It will help us to improve community safety as we can monitor PADs across Scotland to ensure they are properly maintained and in full working order.

It will help us to save more people who experience an out of hospital cardiac arrest. When someone experiences a cardiac arrest they are unconscious and not breathing and their life is in immediate danger.

How do public access defibrillator (PAD) owners register their device with the Scottish Ambulance Service?

To register their device with the Scottish Ambulance Service, defibrillator owners should visit https://pad.scottishambulance.com and complete the short form online.

How can people get involved with the R2R campaign?

We are urging people in communities across Scotland to get behind this campaign.

When you see a defibrillator in a public place, check with the owner to see if it has been registered with the Scottish Ambulance Service.

Day of Action – Friday 10 March

On Friday 10 March, we want people across Scotland to take photographs of public access defibrillators and share them on Facebook and Twitter.

If the device has not been registered, direct the owner to our registration page.

Please include the link to our registration page alongside your photographs: pad.scottishambulance.com.

Alternatively, use the shortened version for Twitter: bit.do/r2r.

Twitter

Please use the campaign hashtag #R2R (including white keyboard emoji and red heart emoji) and @Scotambservice.

Please Like and Retweet our posts.

Facebook

Please tag @Scotambservice.

Please Like and Share our posts. 

Further information

We are a key partner in Save a Life Scotland, which brings together organisations across Scotland to focus on Out of Hospital Cardiac Arrest, in line with the Scottish Government’s “Out of Hospital Cardiac Arrest” Strategy.
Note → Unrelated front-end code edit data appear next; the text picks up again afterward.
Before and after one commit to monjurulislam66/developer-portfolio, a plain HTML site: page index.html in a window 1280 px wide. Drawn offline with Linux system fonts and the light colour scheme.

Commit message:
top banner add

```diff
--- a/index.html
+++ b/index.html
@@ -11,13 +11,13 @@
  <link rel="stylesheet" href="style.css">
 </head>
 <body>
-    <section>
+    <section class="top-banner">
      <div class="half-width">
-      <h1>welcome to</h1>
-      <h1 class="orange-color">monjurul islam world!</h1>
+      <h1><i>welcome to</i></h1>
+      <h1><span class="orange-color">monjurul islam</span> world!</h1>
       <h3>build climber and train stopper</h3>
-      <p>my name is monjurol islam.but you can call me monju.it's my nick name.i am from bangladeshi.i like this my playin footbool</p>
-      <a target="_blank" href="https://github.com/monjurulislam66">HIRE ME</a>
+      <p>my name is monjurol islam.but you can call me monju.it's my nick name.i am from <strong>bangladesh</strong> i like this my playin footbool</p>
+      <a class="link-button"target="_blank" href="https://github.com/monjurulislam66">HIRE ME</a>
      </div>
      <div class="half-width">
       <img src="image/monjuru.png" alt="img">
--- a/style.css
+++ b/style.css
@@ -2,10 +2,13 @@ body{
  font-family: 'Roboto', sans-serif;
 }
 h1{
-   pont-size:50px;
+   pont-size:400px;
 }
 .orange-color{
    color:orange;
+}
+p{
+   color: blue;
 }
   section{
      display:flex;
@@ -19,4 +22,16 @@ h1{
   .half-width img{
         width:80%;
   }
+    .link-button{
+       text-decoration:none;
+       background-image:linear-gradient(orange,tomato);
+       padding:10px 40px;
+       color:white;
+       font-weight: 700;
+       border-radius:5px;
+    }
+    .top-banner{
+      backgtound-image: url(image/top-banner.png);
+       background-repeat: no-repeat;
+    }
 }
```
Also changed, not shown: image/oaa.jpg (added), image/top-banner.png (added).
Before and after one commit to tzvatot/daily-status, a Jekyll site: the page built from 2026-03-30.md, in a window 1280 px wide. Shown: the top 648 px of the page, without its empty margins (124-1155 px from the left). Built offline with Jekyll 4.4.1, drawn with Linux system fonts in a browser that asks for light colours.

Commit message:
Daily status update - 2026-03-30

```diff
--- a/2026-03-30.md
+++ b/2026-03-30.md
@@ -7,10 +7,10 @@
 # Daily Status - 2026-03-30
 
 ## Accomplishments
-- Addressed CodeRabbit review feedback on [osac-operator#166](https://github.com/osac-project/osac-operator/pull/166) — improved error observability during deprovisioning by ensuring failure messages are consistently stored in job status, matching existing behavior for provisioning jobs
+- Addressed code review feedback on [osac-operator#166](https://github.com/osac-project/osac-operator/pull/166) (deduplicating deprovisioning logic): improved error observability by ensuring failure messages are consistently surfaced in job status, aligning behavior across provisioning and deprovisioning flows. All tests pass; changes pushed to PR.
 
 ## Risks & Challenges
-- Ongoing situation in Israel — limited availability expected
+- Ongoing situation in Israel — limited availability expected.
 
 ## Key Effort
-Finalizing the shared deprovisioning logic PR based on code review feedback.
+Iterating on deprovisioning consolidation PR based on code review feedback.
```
For further information, please email us at: scotamb.communications@nhs.net.